    ORA-28500: connection from ORACLE to a non-Oracle system returned this message:
    [Generic Connectivity Using ODBC]DRV_BlobRead: DB_ODBC_ENGINE (1489): ;
    [unixODBC][IBM][CLI Driver][DB2] SQL0805N Package
    “MYDB2DATABASE.NULLID.SYSLH203.5359534C564C3031” was not found. SQLSTATE=51002
    (SQL State: 51002; SQL Code: -805)
    Solution: This error is due to packages missing on the DB2 side.
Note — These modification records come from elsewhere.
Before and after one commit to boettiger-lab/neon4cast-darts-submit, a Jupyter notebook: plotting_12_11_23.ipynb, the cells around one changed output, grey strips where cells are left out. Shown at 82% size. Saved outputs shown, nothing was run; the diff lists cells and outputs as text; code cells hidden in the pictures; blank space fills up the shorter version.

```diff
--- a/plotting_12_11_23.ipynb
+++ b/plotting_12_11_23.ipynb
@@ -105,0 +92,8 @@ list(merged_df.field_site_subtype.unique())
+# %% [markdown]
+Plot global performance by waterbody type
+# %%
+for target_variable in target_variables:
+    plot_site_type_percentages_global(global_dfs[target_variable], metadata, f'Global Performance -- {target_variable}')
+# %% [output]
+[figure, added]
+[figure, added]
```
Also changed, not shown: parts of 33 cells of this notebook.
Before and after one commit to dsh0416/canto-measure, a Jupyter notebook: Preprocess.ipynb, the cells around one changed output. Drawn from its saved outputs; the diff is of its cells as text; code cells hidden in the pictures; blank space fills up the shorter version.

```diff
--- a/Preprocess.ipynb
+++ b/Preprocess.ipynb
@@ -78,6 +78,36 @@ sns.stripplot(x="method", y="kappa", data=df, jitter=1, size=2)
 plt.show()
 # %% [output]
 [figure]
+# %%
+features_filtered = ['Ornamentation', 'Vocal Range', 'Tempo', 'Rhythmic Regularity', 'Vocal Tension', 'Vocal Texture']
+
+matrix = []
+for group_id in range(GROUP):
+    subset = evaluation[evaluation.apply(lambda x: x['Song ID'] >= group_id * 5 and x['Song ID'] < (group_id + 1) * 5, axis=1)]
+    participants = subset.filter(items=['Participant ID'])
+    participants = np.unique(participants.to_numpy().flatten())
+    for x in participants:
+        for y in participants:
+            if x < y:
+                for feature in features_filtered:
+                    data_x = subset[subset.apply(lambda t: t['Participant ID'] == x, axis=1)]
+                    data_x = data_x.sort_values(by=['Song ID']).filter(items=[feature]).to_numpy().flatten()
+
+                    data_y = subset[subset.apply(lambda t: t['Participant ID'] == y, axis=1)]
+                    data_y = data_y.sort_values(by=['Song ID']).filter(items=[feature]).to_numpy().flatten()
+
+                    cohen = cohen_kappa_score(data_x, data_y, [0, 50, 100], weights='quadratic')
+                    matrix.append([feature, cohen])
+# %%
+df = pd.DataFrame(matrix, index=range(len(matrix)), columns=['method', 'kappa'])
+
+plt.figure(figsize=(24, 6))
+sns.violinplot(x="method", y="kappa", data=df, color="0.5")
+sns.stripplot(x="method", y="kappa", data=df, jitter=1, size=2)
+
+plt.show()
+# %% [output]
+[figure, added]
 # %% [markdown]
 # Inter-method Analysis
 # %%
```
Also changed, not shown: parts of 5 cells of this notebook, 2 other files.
I had the DB2 database admin create the missing package.

  4. ORA-01400: cannot insert NULL into (“oracle_schema”.”table_name”.”column_name”)
    Solution: Create an empty table and alter the column to accept NULL.
    COPY FROM username/password@ORACLE_SID TO username/password@ORACLE_SID -
    CREATE table_name USING SELECT * from db2_schema.db2_table_name@MYDB2DATABASE WHERE 1=2;
    ALTER TABLE table_name MODIFY column_name NULL;
    COPY FROM username/password@ORACLE_SID TO username/password@ORACLE_SID -
    APPEND table_name USING SELECT * from db2_schema.db2_table_name@MYDB2DATABASE;
  5. Enable DB2 ODBC driver tracing.
    Solution: Edit the db2cli.ini file.

Metalink Note:375624.1 – How to Configure Generic Connectivity (HSODBC) on Linux 32 bit using DB2Connect

<span class="entry-utility-prep entry-utility-prep-cat-links">Posted in</span> Oracle | <span class="entry-utility-prep entry-utility-prep-tag-links">Tagged</span> , , , , , | 1 Comment